Content starts

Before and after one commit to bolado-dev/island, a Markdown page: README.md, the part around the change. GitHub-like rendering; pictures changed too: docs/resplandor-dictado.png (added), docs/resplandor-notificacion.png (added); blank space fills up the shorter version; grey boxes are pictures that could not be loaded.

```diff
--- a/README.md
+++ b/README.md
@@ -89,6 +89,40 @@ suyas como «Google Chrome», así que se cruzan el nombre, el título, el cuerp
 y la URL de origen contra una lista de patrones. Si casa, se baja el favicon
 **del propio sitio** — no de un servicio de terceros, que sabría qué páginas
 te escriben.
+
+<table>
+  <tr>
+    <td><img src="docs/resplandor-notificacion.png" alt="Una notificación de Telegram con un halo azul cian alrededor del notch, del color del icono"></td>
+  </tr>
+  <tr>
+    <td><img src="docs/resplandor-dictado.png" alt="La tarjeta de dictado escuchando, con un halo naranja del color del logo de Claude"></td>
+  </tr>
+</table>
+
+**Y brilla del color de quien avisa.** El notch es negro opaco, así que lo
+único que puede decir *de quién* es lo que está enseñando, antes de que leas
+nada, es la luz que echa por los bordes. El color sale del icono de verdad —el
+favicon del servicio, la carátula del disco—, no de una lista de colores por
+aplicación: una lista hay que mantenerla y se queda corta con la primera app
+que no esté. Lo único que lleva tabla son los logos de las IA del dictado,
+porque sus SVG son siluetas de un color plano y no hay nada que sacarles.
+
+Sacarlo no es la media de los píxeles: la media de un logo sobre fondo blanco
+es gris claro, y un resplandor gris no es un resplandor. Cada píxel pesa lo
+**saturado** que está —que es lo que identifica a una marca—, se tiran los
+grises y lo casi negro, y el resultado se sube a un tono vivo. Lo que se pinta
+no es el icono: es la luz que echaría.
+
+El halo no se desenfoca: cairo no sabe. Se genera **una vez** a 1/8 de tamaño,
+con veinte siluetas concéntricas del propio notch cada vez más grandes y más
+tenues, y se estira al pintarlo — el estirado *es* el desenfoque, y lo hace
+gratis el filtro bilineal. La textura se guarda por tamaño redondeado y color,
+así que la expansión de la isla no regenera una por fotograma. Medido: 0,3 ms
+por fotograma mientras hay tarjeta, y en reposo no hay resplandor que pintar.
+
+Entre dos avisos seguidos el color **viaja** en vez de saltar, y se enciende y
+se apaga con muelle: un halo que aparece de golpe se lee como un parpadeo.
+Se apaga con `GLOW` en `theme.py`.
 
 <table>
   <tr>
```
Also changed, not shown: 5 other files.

Content ends
Content starts

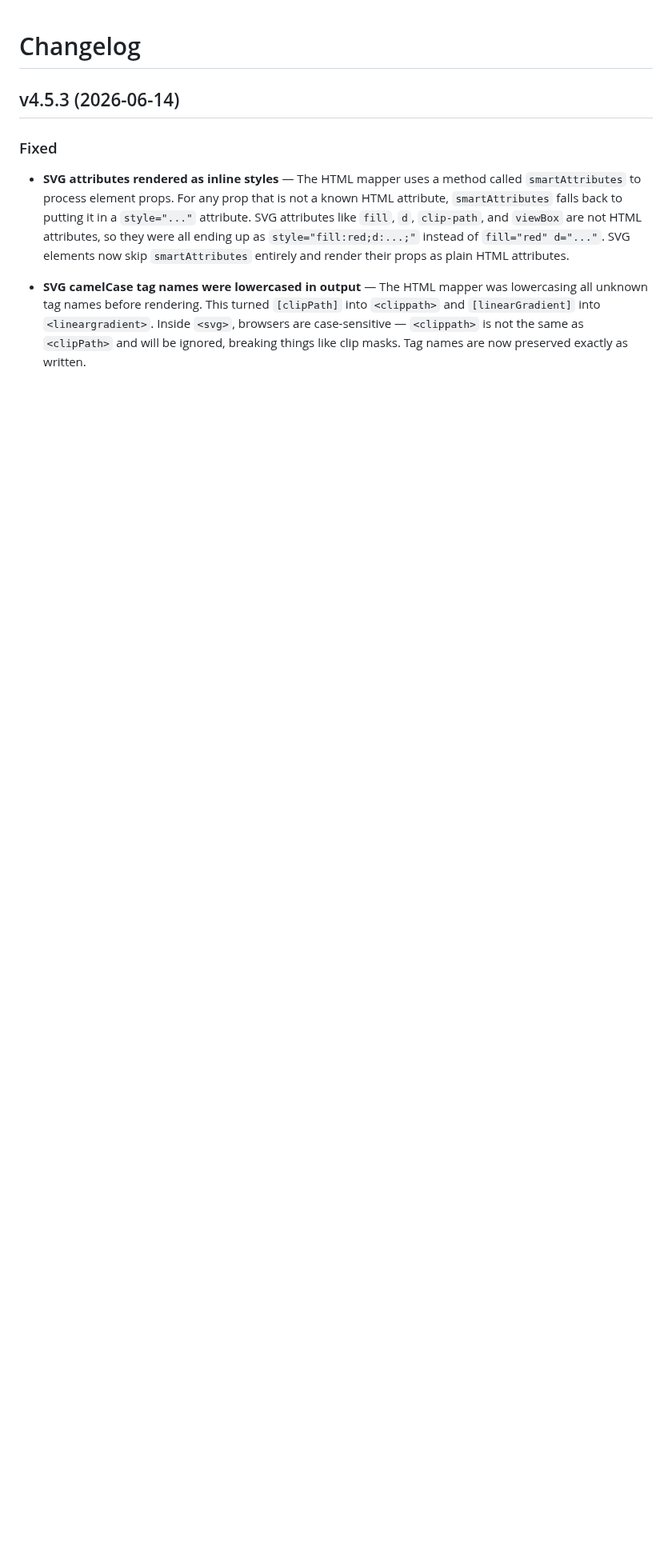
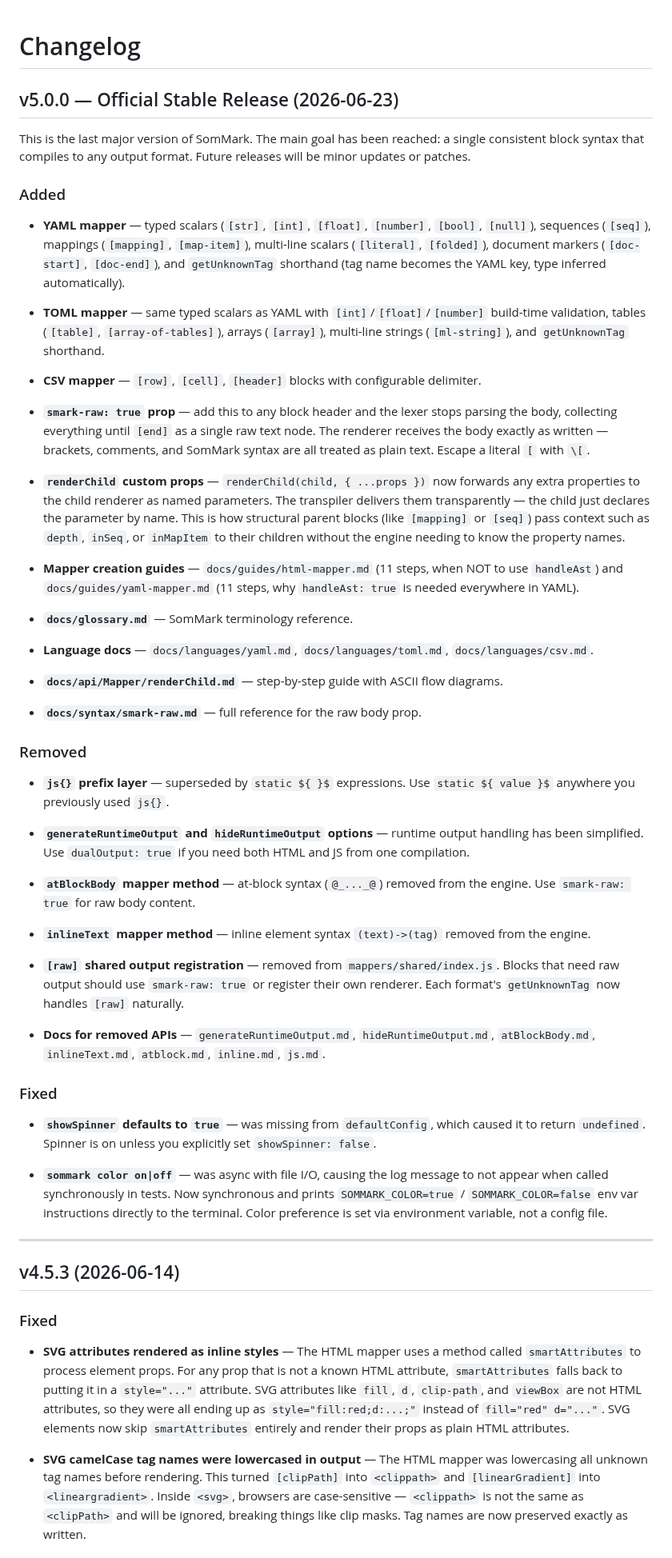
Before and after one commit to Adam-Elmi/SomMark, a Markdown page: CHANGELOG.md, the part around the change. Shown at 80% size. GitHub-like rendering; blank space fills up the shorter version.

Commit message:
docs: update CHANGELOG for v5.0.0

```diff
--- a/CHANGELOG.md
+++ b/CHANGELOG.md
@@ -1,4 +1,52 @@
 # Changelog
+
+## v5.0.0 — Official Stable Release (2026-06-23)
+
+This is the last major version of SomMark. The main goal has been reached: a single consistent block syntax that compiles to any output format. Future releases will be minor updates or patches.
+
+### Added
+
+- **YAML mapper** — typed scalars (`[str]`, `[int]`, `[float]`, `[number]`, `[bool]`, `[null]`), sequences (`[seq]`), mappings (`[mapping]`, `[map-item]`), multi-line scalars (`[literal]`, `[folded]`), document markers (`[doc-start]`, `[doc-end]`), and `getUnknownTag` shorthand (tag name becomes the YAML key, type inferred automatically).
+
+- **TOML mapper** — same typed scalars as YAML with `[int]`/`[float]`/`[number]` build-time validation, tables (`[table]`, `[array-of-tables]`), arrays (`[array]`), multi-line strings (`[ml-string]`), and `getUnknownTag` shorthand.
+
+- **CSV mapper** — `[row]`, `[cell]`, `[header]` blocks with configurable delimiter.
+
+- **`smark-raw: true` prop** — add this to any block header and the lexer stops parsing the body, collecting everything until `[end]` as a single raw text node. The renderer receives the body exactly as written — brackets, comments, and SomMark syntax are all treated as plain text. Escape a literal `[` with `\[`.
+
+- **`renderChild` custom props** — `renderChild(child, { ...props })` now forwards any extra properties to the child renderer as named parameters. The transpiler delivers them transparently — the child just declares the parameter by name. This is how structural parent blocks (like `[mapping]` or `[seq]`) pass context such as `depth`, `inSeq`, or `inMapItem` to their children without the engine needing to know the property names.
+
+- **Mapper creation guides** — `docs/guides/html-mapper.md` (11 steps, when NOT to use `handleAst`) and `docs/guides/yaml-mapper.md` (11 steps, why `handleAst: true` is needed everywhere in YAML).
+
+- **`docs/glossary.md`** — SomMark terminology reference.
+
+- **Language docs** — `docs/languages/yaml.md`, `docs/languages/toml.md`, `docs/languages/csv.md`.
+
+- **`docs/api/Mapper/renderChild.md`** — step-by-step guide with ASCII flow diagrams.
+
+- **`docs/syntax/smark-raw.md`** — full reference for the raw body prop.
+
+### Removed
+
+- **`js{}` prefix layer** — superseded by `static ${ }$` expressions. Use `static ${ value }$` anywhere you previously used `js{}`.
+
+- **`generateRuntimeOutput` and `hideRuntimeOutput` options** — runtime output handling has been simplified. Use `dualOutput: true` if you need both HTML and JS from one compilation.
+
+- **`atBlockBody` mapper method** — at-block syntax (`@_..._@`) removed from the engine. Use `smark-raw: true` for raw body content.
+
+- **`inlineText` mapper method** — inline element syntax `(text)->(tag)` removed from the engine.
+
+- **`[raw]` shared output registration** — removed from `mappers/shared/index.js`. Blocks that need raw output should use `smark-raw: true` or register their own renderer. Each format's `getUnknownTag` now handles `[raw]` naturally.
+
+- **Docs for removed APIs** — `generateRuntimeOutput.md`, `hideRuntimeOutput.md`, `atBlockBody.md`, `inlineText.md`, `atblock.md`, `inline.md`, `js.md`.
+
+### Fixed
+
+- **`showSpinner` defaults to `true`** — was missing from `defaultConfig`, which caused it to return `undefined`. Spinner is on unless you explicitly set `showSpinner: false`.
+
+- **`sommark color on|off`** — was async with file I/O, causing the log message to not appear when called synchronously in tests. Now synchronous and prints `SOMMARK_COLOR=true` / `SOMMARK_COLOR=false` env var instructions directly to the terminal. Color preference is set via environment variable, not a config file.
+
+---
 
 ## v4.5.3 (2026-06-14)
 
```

Content ends

What lines of the preceding data include the string "true"? Pull them out.

Result of this exercise:
+- **`smark-raw: true` prop** — add this to any block header and the lexer stops parsing the body, collecting everything until `[end]` as a single raw text node. The renderer receives the body exactly as written — brackets, comments, and SomMark syntax are all treated as plain text. Escape a literal `[` with `\[`.
+- **Mapper creation guides** — `docs/guides/html-mapper.md` (11 steps, when NOT to use `handleAst`) and `docs/guides/yaml-mapper.md` (11 steps, why `handleAst: true` is needed everywhere in YAML).
+- **`generateRuntimeOutput` and `hideRuntimeOutput` options** — runtime output handling has been simplified. Use `dualOutput: true` if you need both HTML and JS from one compilation.
+- **`atBlockBody` mapper method** — at-block syntax (`@_..._@`) removed from the engine. Use `smark-raw: true` for raw body content.
+- **`[raw]` shared output registration** — removed from `mappers/shared/index.js`. Blocks that need raw output should use `smark-raw: true` or register their own renderer. Each format's `getUnknownTag` now handles `[raw]` naturally.
+- **`showSpinner` defaults to `true`** — was missing from `defaultConfig`, which caused it to return `undefined`. Spinner is on unless you explicitly set `showSpinner: false`.
+- **`sommark color on|off`** — was async with file I/O, causing the log message to not appear when called synchronously in tests. Now synchronous and prints `SOMMARK_COLOR=true` / `SOMMARK_COLOR=false` env var instructions directly to the terminal. Color preference is set via environment variable, not a config file.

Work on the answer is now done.